[Opening Extracted data section]
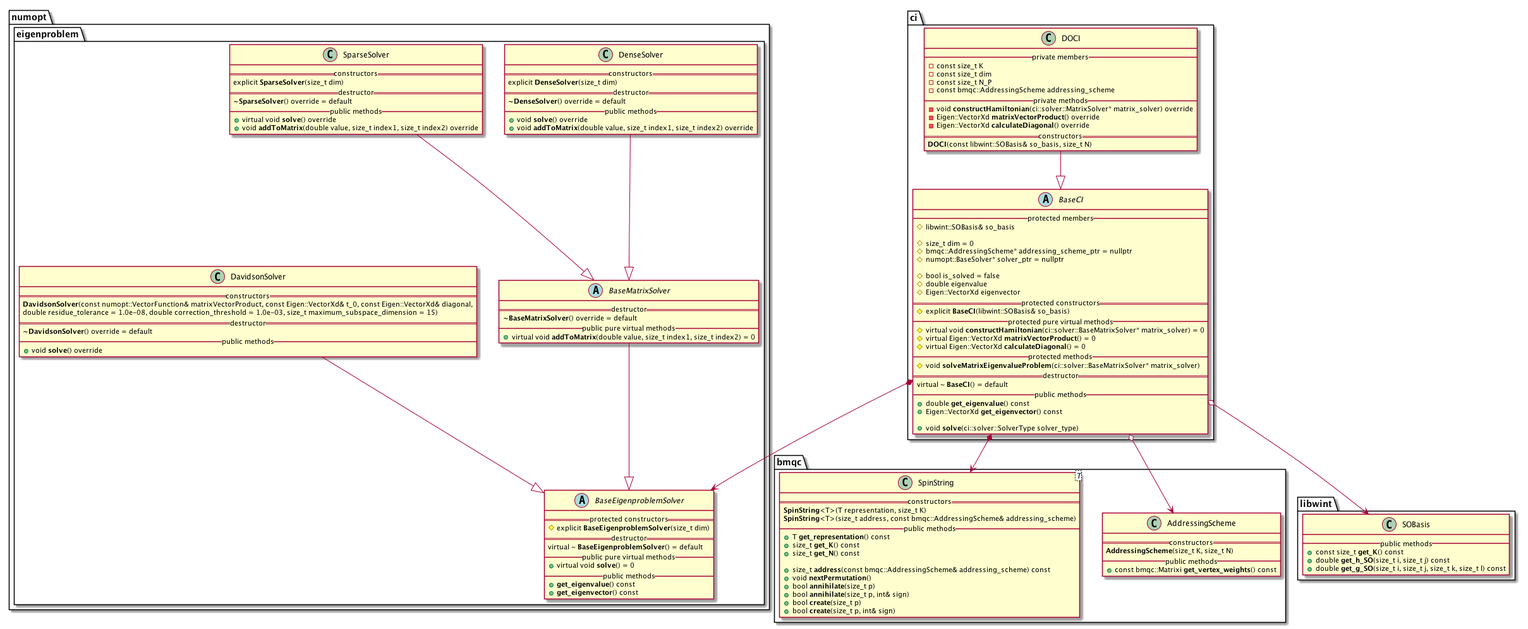
tmhuysen/ci keeps this PlantUML diagram as docs/ci_UML_diagram.png. Above is the earlier version.
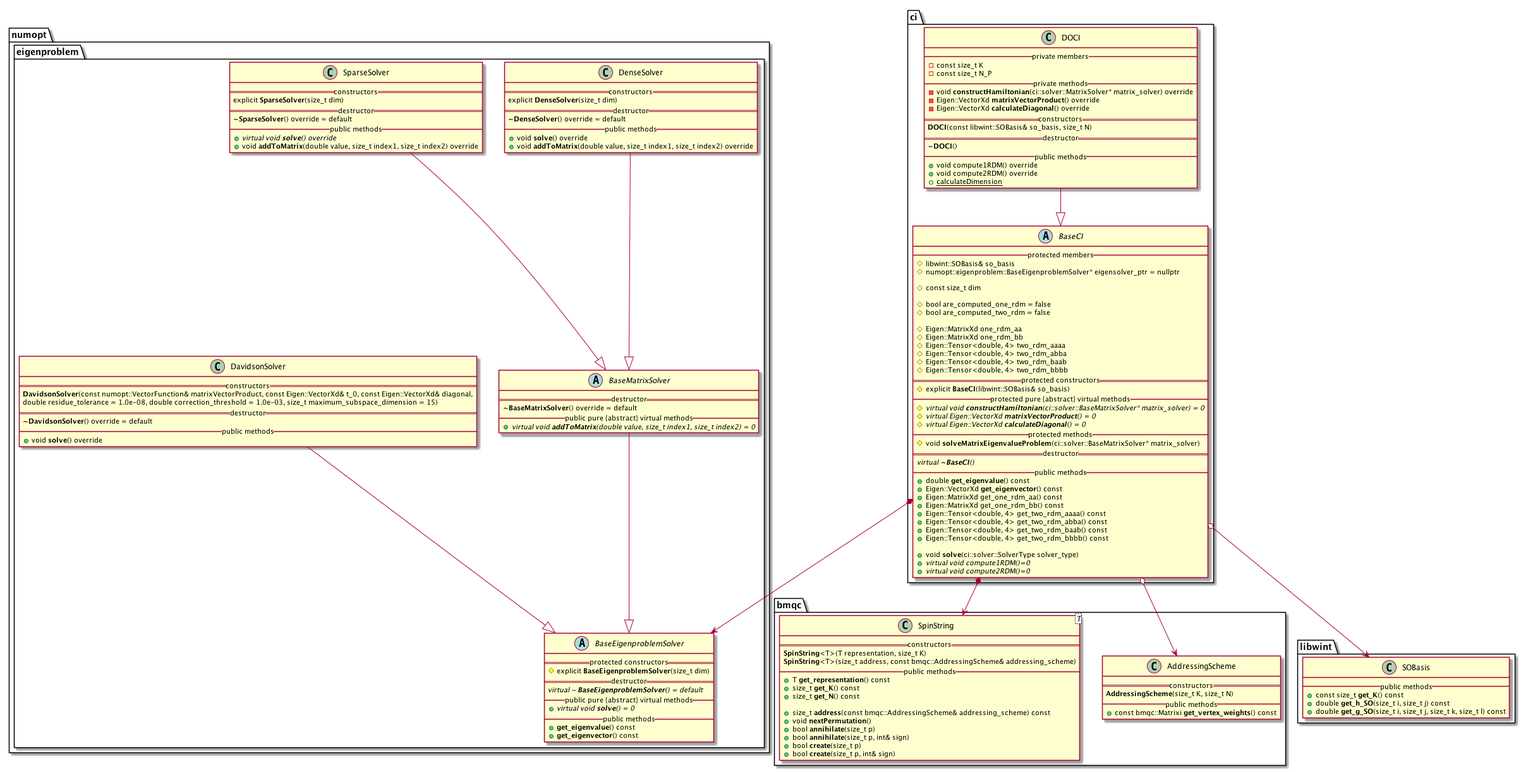
After the commit.

Change to the diagram source:
```diff
@@ -11,9 +11,9 @@
             == protected constructors ==
                 # explicit **BaseEigenproblemSolver**(size_t dim)
             == destructor ==
-                virtual ~ **BaseEigenproblemSolver**() = default
-            __ public pure virtual methods __
-                + virtual void **solve**() = 0
+                {abstract} virtual ~ **BaseEigenproblemSolver**() = default
+            __ public pure {abstract} virtual methods __
+                + {abstract} virtual void **solve**() = 0
             __ public methods __
                 + **get_eigenvalue**() const
                 + **get_eigenvector**() const
@@ -23,8 +23,8 @@
         abstract class BaseMatrixSolver {
             == destructor ==
                 **~BaseMatrixSolver**() override = default
-            __ public pure virtual methods __
-                + virtual void **addToMatrix**(double value, size_t index1, size_t index2) = 0
+            __ public pure {abstract} virtual methods __
+                + {abstract} virtual void **addToMatrix**(double value, size_t index1, size_t index2) = 0
         }
 
 
@@ -47,7 +47,7 @@
             == destructor ==
                  **~SparseSolver**() override = default
             __ public methods __
-                + virtual void **solve**() override
+                + {abstract} virtual void **solve**() override
                 + void **addToMatrix**(double value, size_t index1, size_t index2) override
         }
 
@@ -119,35 +119,45 @@
 namespace ci {
 
 
-
-
-
     abstract class BaseCI {
         __ protected members __
-            # libwint::SOBasis& so_basis
+            #libwint::SOBasis& so_basis
+            #numopt::eigenproblem::BaseEigenproblemSolver* eigensolver_ptr = nullptr
 
-            # size_t dim = 0
-            # bmqc::AddressingScheme* addressing_scheme_ptr = nullptr
-            # numopt::BaseSolver* solver_ptr = nullptr
+            #const size_t dim
 
-            # bool is_solved = false
-            # double eigenvalue
-            # Eigen::VectorXd eigenvector
+            #bool are_computed_one_rdm = false
+            #bool are_computed_two_rdm = false
+
+            #Eigen::MatrixXd one_rdm_aa
+            #Eigen::MatrixXd one_rdm_bb
+            #Eigen::Tensor<double, 4> two_rdm_aaaa
+            #Eigen::Tensor<double, 4> two_rdm_abba
+            #Eigen::Tensor<double, 4> two_rdm_baab
+            #Eigen::Tensor<double, 4> two_rdm_bbbb
         == protected constructors ==
             # explicit **BaseCI**(libwint::SOBasis& so_basis)
-        __ protected pure virtual methods __
-            # virtual void **constructHamiltonian**(ci::solver::BaseMatrixSolver* matrix_solver) = 0
-            # virtual Eigen::VectorXd **matrixVectorProduct**() = 0
-            # virtual Eigen::VectorXd **calculateDiagonal**() = 0
+        __ protected pure {abstract} virtual methods __
+            # {abstract} virtual void **constructHamiltonian**(ci::solver::BaseMatrixSolver* matrix_solver) = 0
+            # {abstract} virtual Eigen::VectorXd **matrixVectorProduct**() = 0
+            # {abstract} virtual Eigen::VectorXd **calculateDiagonal**() = 0
         __ protected methods __
             # void **solveMatrixEigenvalueProblem**(ci::solver::BaseMatrixSolver* matrix_solver)
         == destructor ==
-            virtual ~ **BaseCI**() = default
+            {abstract} virtual **~BaseCI**()
         __ public methods __
             + double **get_eigenvalue**() const
             + Eigen::VectorXd **get_eigenvector**() const
+            + Eigen::MatrixXd get_one_rdm_aa() const
+            + Eigen::MatrixXd get_one_rdm_bb() const
+            + Eigen::Tensor<double, 4> get_two_rdm_aaaa() const
+            + Eigen::Tensor<double, 4> get_two_rdm_abba() const
+            + Eigen::Tensor<double, 4> get_two_rdm_baab() const
+            + Eigen::Tensor<double, 4> get_two_rdm_bbbb() const
 
             + void **solve**(ci::solver::SolverType solver_type)
+            + {abstract} virtual void compute1RDM()=0
+            + {abstract} virtual void compute2RDM()=0
     }
     ci.BaseCI *--> numopt.eigenproblem.BaseEigenproblemSolver
     ci.BaseCI *--> bmqc.SpinString
@@ -159,15 +169,19 @@
     class DOCI {
         __ private members __
             - const size_t K
-            - const size_t dim
             - const size_t N_P
-            - const bmqc::AddressingScheme addressing_scheme
         __ private methods __
             - void **constructHamiltonian**(ci::solver::MatrixSolver* matrix_solver) override
             - Eigen::VectorXd **matrixVectorProduct**() override
             - Eigen::VectorXd **calculateDiagonal**() override
         == constructors ==
             **DOCI**(const libwint::SOBasis& so_basis, size_t N)
+        == destructor ==
+            **~DOCI**()
+        __ public methods __
+            + void compute1RDM() override
+            + void compute2RDM() override
+            + {static} calculateDimension
     }
 
 
```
[Closing Extracted data section]
» Your task
Return a copy of each line in the entries that carries the string "methods".

» Your response
-            __ public pure virtual methods __
+            __ public pure {abstract} virtual methods __
             __ public methods __
-            __ public pure virtual methods __
+            __ public pure {abstract} virtual methods __
             __ public methods __
-        __ protected pure virtual methods __
+        __ protected pure {abstract} virtual methods __
         __ protected methods __
         __ public methods __
         __ private methods __
+        __ public methods __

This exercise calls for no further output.